More than 300 people turned up for swabbing in Woodville, but the rural district's vaccination rates lag behind that of the mid-central region.
"Our vaccination rates aren't where I would have wanted them to be to actually have positive cases in the community. We were working very actively out in the rural communities just trying to get those rates up," Collis said.
Data modeller Shaun Hendy said it's not surprising Covid-19 is knocking on other doorsteps.
"This was always going to happen at some stage. We know we've had the leaky border in Auckland - it's a very difficult thing to maintain a tight border with people needing to come and go."
He was also worried for communities with lower immunisation rates.
"It now gives the virus the possibility of getting into communities that don't have the same level of vaccination as Auckland does and that's a concern. Rural regions, regions that have Māori communities where vaccination has been slower to reach, those communities could be at risk."
There is some hope.
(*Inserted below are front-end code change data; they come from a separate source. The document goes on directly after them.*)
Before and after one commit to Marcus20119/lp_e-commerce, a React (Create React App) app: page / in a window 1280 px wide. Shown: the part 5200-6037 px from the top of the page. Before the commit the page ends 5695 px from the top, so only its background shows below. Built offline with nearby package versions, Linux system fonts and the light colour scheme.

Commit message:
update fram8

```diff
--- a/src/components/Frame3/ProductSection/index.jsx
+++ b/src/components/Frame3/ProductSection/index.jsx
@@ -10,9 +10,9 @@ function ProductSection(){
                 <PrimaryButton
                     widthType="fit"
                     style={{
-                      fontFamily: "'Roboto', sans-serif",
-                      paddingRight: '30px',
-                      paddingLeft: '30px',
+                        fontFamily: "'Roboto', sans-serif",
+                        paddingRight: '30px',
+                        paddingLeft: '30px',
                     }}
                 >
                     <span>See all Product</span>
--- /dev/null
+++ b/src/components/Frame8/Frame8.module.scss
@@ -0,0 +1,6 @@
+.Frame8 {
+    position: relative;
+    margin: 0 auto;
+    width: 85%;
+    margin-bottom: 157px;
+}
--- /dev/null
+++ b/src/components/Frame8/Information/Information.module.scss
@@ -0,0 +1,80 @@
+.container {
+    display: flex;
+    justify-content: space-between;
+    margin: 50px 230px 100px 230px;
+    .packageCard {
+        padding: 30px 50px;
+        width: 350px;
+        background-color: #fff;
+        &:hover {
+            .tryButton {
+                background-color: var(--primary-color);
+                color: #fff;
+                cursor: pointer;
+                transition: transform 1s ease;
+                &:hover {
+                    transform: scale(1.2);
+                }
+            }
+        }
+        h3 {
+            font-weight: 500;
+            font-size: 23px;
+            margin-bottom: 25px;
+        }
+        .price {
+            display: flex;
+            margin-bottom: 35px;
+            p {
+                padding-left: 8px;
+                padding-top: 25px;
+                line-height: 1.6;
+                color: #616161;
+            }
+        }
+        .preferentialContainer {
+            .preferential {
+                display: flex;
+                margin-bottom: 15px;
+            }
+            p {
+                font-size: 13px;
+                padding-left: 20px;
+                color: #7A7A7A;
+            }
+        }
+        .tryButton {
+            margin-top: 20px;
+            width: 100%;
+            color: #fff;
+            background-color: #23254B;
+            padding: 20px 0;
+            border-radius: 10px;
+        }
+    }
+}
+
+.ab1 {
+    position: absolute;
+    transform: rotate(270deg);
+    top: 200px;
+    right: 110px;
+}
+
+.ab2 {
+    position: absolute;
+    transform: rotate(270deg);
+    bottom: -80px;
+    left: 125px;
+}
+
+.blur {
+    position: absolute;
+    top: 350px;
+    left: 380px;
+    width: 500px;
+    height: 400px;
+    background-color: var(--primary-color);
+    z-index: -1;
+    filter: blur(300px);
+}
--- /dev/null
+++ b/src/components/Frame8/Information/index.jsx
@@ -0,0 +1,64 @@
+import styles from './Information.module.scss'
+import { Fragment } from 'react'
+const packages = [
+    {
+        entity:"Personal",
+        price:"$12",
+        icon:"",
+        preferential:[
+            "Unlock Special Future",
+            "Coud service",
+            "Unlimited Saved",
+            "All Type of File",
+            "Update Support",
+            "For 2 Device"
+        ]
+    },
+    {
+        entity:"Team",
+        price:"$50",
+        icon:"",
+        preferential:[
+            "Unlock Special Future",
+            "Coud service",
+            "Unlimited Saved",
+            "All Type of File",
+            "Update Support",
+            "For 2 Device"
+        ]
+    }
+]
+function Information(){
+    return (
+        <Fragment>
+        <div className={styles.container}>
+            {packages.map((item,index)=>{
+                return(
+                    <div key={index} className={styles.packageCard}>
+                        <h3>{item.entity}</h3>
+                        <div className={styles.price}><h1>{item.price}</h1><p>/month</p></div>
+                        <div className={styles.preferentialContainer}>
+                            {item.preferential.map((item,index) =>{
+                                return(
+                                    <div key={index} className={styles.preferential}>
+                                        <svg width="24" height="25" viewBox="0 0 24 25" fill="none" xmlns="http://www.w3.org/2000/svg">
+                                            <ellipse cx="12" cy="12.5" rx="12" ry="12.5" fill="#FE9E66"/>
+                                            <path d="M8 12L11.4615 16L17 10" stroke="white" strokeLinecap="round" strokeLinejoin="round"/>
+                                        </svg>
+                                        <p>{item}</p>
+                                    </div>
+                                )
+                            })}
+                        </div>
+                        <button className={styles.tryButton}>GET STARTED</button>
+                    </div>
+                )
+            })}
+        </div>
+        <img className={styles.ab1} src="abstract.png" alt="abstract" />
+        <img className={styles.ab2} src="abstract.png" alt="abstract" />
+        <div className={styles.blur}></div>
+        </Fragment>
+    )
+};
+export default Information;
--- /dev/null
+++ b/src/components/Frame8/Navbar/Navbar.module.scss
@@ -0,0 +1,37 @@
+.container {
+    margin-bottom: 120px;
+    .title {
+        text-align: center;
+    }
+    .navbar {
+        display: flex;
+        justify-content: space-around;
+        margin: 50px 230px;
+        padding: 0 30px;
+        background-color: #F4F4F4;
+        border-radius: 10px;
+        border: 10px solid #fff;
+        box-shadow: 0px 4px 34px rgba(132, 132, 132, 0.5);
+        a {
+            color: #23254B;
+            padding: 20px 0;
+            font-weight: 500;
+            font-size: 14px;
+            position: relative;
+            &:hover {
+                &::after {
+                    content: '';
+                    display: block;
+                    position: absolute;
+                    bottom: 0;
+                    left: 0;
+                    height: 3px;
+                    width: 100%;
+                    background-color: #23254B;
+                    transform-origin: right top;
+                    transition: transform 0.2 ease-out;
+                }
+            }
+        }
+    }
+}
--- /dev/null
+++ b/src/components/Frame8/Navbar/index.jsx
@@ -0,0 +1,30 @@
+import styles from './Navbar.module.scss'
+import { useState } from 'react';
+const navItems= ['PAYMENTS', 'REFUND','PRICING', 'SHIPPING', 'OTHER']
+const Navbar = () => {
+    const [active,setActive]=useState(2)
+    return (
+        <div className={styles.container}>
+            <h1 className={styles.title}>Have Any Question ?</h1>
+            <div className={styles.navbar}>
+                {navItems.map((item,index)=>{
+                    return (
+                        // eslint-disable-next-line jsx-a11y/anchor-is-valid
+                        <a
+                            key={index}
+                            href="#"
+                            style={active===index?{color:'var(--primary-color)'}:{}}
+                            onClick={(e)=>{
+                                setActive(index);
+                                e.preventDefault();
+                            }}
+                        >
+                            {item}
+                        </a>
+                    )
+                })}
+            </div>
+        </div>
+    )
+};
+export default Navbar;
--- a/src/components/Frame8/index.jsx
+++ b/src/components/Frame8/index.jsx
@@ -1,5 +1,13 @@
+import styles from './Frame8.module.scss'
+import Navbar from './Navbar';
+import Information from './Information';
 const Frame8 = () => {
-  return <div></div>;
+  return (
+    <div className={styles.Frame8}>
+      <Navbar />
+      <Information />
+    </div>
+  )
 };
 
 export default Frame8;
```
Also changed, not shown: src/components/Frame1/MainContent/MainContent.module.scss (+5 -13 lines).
Of those eligible for the vaccine, 78 percent in MidCentral have had two doses.
The chief medical officer Dr Kelvin Bellinghurst said that's a much better rate than just a few months ago.
"We really are in a lot better position than we were even three months ago, six months ago," he said.
"We're confident, but nervously confident."
They were still investigating how the two Tararua District cases became infected, he said.
Nick Saville-Wood said the cases confirmed in Rotorua are a pair from Auckland, whose infections were detected after the woman sought care at Rotorua Hospital for her pregnancy.
He said the woman gave birth prematurely, and the baby sadly died after being transferred for care at Waikato Hospital.
The district is prepared to cope with more cases, with five close contacts in Taupo and seven in Rotorua awaiting test results, he said.
"Your gut feeling tells you yes there's going to be more cases but until we've got those results back and we can understand whether those close contacts caught it, we won't be in a good position to determine whether it's going to spread any further than that."
He said prevention is key - those not fully immunised are urged to get vaccinated and anyone who has symptoms is advised to get tested.